'AIDS: Don't Die of Ignorance' campaign

First cases of AIDS

The first cases of acquired immunodeficiency syndrome (AIDS) were detected in the United States among gay men, and then in injecting drug users, who acquired a rare infection occurring in people with compromised immune systems.

By 1983, cases of AIDS had been reported among non-drug using women and children, leading experts to suggest that AIDS was infectious. By 1984, gay men were asked to stop donating blood and scientists identified the virus (HIV) that caused AIDS.

HIV testing was introduced in 1985, with the first UK public health campaign launched the following year.

Public health campaign

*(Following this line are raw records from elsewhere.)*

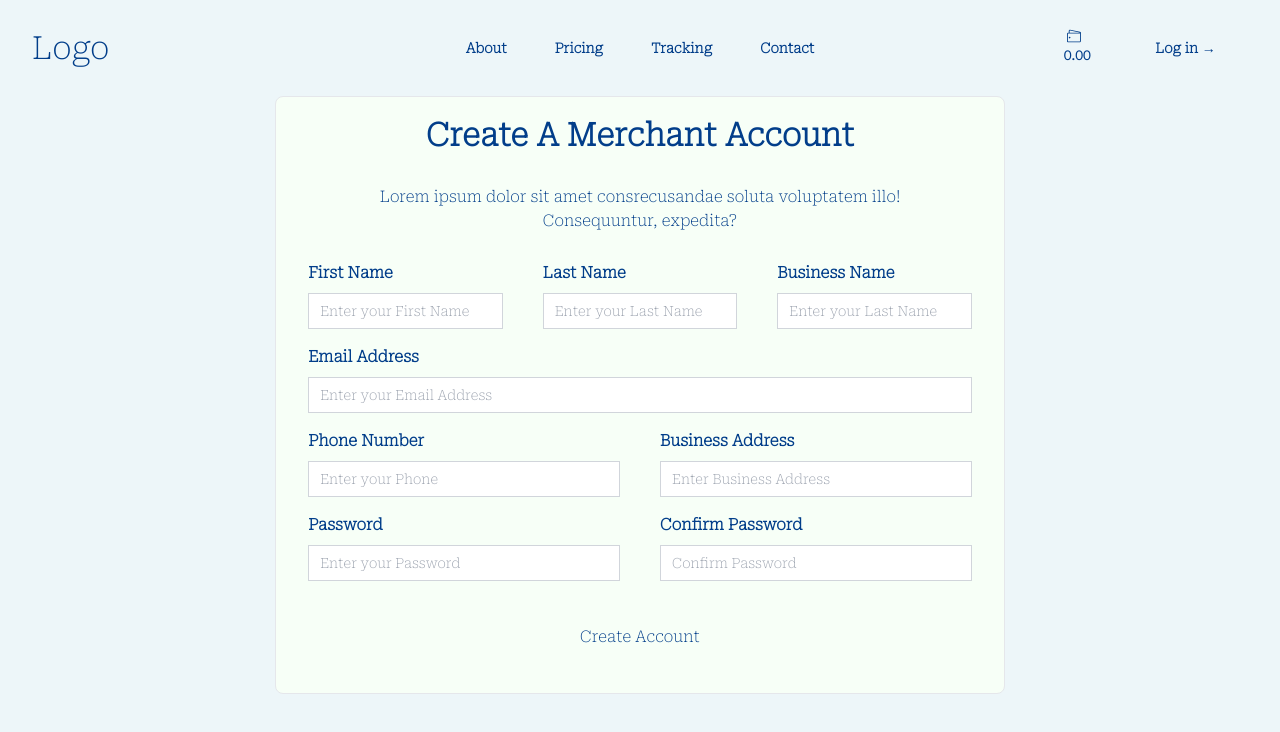
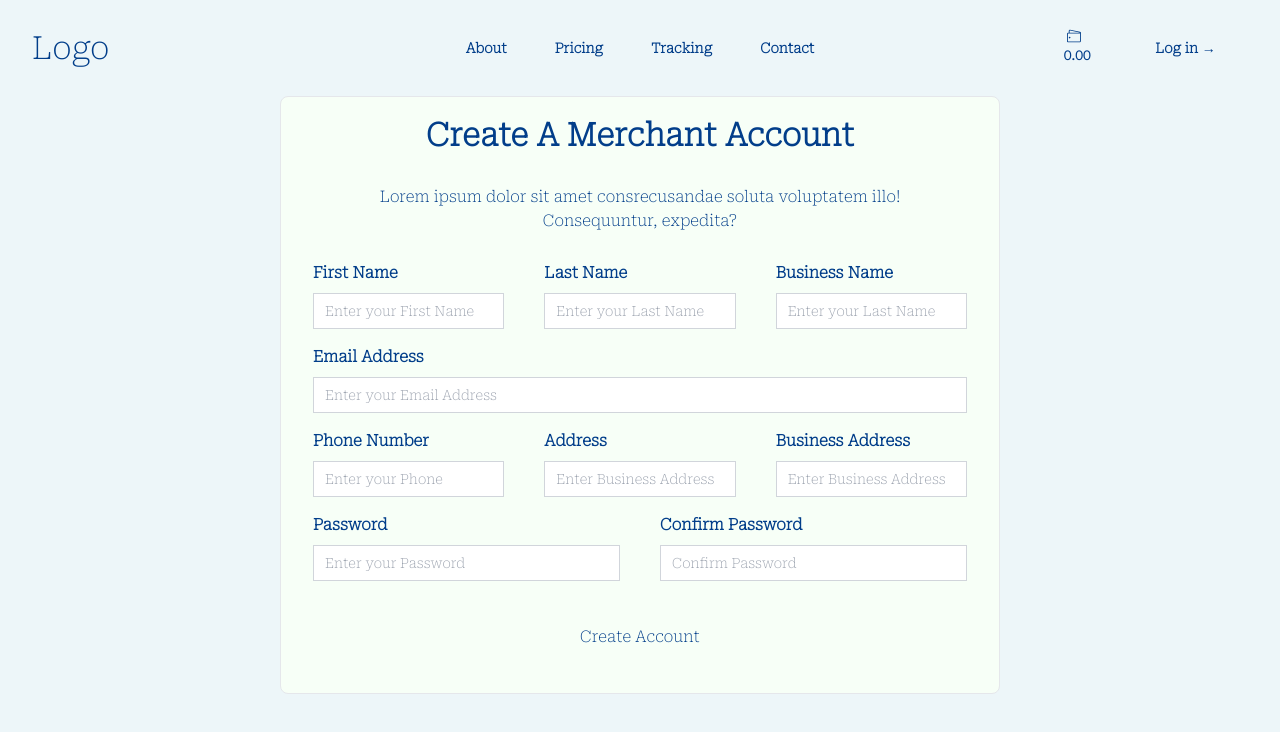
Before and after one commit to Awudu-Jamal1/delivery_frotend, a React (Vite) app: page /signup/merchant in a window 1280 px wide. Shown: the top 732 px of the page. Built offline with nearby package versions, Linux system fonts and the light colour scheme.

Commit message:
added axios to merchant and agent

```diff
--- a/src/pages/Account/Agentacc.jsx
+++ b/src/pages/Account/Agentacc.jsx
@@ -178,7 +178,30 @@ export default function AgentAcc (){
                 )}</div>
                     </div>
                 </form>
-                <div className="flex justify-center py-6 "><button className="w-30 py-3 px-3">Create Account</button></div>
+                <div className="flex justify-center py-6 "><button
+              className="w-30 py-3 px-3"
+              onClick={handleSubmit(async(data) => {
+                console.log(data);
+                let datas ={"User":{"role":"Agent",
+  "firstName":data.firstnames,
+  "lastName":data.lastname,
+  "email":data.email,
+  "password":data.password,
+  "phone":data.phone,
+  "address":data.address},
+  "roles":{"vehicle_number":data.vehicle}
+}
+
+                try {
+                  let response = await axios.post('http://localhost:8081/user',datas)
+                } catch (error) {
+                  console.log("User create error")
+                }
+
+              })}
+            >
+              Create Account
+            </button></div>
             </div>
         </div>
         </>
--- a/src/pages/Account/Merchantacc.jsx
+++ b/src/pages/Account/Merchantacc.jsx
@@ -15,7 +15,7 @@ export default function MerchantAcc (){
     return(
 
         <>
-        <div className="border w-3/5 signup py-2  px-8">
+        <div className="border w-[45em] signup py-2  px-8">
             <div className="text-center">
                 <h1 className="text-3xl py-3 font-bold">Create A Merchant Account</h1>
                 <p className="px-16 py-5">Lorem ipsum dolor sit amet consrecusandae soluta voluptatem illo! Consequuntur, expedita?</p>
@@ -90,7 +90,7 @@ export default function MerchantAcc (){
                 )}</div>
 
                     </div>
-                    <div className="grid grid-cols-2 gap-10 py-2">
+                    <div className="grid grid-cols-3 gap-10 py-2">
                         <div className=" ">
                             <label  className={labels}>Phone Number</label>
                             <input
@@ -109,10 +109,10 @@ export default function MerchantAcc (){
                   </p>
                 )}</div>
                         <div>
-                            <label className={labels}>Business Address</label>
+                            <label className={labels}>Address</label>
                             <input
                   type="text"
-                  {...register("address", { required: "Enter Business Address" })}
+                  {...register("address", { required: "Enter  Address" })}
                   className={errors.address ? estyle : style}
                   placeholder="Enter Business Address"
                 />
@@ -120,6 +120,20 @@ export default function MerchantAcc (){
                   <p className="text-rose-600 font-bold text-[0.8em] px-2 py-1 ">
                     {" "}
                     {errors.address?.message}
+                  </p>
+                )}</div>
+                <div>
+                            <label className={labels}>Business Address</label>
+                            <input
+                  type="text"
+                  {...register("ba", { required: "Enter Business Address" })}
+                  className={errors.ba ? estyle : style}
+                  placeholder="Enter Business Address"
+                />
+                {errors.ba && (
+                  <p className="text-rose-600 font-bold text-[0.8em] px-2 py-1 ">
+                    {" "}
+                    {errors.ba?.message}
                   </p>
                 )}</div>
                     </div>
@@ -182,14 +196,15 @@ export default function MerchantAcc (){
               className="w-30 py-3 px-3"
               onClick={handleSubmit(async(data) => {
                 console.log(data);
-                let datas ={"User":{"role":"Customer",
+                let datas ={"User":{"role":"Merchant",
   "firstName":data.firstnames,
   "lastName":data.lastname,
   "email":data.email,
   "password":data.password,
   "phone":data.phone,
   "address":data.address},
-  "roles":{}
+  "roles":{business_name: data.business,
+    business_address: data.ba}
 }
 
                 try {
```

A global programme on AIDS was established by the World Health Organization (WHO) in 1986. In 1987, the UK launched the hard-hitting campaign 'Don't die of ignorance'.

Leaflets were delivered to every home in the country and public information broadcasts were screened. Princess Diana opened the first HIV ward in a UK hospital and was pictured holding the hand of a patient with AIDS. 


Central Office of Information for Department of Health.
Public Information Films: AIDs Monolith.
The National Archives; 1987.

BBC News.
Timeline: 25 years of HIV/Aids.
BBC; 2006.

Berridge V, Gorsky M, Mold A.
Public health in history.
Open University Press; 2011.